To put this in context, this happened just few weeks before the uprising of the Sudanese people, that resulted a successful (and still ongoing) revolution, where they got rid of their dictator Omar El-Bashir, who had been ruling the country for 30 years. It was El-Bashir Musab was refering to here.
I honestly was surprised by his courage, and the officer was obviously confused as well. After a little pause, the officer said: “Yes yes, I know he did, but if there is a permit we still like to see it.”
Eventually he let us continue.
From 40 dollars to a fraction of a dollar
So we finally made it to the Bejrawiya, or Meroe, as it was signed in English. We parked by the entrance as the only car and only guests there. There were few kids trying to sell us souvenirs already and a small entrance office.
I was wearing a T-shirt saying “TOKYO” and my fancy sunglasses. I walk in and greet the lady at the counter. She looks at me for 3 seconds and says in English:
I take my sunglasses off to expose my dark Arabic eyes and smile to her. I answer her in perfect Arabic: “What would you take from a local?”
I don’t know if she is disappointed in my ethnicity, but she says:
“Fine, of course as long as you are Arabic, we will treat you like one of our own. 300 (Sudanese) pounds please”
I say: “Really? Do you take 300 from Sudanese?”
Her: “Okay, just 50”
And that is how it is done!
The sight of these pyramids though are like nothing I have ever seen. It is not just 3-5 pyramids on a row like the Pyramids of Giza or the Pyramids of Jabal Barkal. No.. here is tens of pyramids all very close together. How many Pyramids where there at the Meroe site? Somewhere around 60-70 pyramids, in addition tens of ruins that may have been pyramids at some point.
Where else can you touch two ancient pyramids at the same time? The answer is: In the Sudan only!
The craziest car ride ends up with an accident
The way back was very hectic. We were trying to get back in time for the Mawlid celebration in Omdurman in Khartum, but it looked like we were gonna be late. Musab was driving fast on this two-sided bumpy road. When he slowed down, others would overtake him, and one van did smash into Musab’s side mirror.
Of course this is the Sudan, so you do not stop op and exchange ensurance information, the van driver slowed down to let Musab overtake him again and while he did that he put his hands out the window and apologized.
But the craziness did not stop there. A huge truck was fallen sideways on the road and that lead to a massive line of cars. So do we wait in line, or do we drive on the opposite side of the road?
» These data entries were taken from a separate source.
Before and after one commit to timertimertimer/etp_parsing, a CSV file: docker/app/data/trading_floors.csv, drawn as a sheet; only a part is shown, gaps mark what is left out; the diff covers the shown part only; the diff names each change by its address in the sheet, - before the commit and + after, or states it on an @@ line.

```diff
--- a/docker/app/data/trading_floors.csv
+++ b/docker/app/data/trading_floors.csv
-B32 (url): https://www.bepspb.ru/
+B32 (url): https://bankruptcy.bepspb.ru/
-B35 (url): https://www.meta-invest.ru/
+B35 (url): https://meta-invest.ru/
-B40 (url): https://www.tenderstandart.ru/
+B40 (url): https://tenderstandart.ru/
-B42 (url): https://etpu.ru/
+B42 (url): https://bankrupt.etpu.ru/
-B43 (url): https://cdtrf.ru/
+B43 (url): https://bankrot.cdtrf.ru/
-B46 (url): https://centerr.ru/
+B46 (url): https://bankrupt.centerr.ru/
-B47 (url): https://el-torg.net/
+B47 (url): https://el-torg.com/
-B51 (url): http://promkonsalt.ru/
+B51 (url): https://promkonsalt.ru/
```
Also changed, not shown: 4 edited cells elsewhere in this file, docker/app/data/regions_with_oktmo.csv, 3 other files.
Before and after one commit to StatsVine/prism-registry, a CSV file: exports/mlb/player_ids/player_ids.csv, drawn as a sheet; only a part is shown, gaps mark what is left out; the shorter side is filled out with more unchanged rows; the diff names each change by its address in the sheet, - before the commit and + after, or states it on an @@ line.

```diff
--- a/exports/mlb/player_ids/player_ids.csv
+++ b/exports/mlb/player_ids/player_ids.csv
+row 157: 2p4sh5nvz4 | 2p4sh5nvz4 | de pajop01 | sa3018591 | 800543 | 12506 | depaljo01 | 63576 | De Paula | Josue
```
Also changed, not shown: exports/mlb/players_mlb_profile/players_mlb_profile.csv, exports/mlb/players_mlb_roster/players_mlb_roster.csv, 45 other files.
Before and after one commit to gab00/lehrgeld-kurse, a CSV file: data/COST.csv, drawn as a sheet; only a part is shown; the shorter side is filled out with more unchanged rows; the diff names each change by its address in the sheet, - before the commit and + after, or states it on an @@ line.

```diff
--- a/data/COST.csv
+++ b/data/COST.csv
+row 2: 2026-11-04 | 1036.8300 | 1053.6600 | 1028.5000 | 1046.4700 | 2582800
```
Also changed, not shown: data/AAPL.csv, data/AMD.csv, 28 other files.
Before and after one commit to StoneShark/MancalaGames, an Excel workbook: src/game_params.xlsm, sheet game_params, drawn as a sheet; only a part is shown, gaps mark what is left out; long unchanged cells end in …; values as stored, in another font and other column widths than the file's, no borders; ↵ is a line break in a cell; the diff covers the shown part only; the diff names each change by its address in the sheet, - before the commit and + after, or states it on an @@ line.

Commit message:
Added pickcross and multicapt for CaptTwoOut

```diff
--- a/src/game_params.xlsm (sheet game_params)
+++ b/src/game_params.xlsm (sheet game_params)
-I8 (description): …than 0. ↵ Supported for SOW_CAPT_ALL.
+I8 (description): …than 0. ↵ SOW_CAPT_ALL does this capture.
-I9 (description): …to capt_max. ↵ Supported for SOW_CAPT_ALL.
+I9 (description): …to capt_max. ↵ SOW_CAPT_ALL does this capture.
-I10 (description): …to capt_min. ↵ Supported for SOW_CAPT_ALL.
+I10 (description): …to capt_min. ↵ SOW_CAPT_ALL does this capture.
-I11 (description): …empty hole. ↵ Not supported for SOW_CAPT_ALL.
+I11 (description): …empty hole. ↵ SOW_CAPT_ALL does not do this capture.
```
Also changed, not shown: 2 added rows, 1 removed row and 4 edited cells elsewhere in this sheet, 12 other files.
You guessed right, we drove on the opposite side of what is supposed to be “the highway”. Now.. it is a one lane each way road. So of course cars came at us, and Musab was forced down the sandy sideway. There were few Jeeps following Musab’s example but in general this was not good for the car.
The good news is though, that we made it to experience the end of the Mawlid celemony which was so amazing! But that is for another post!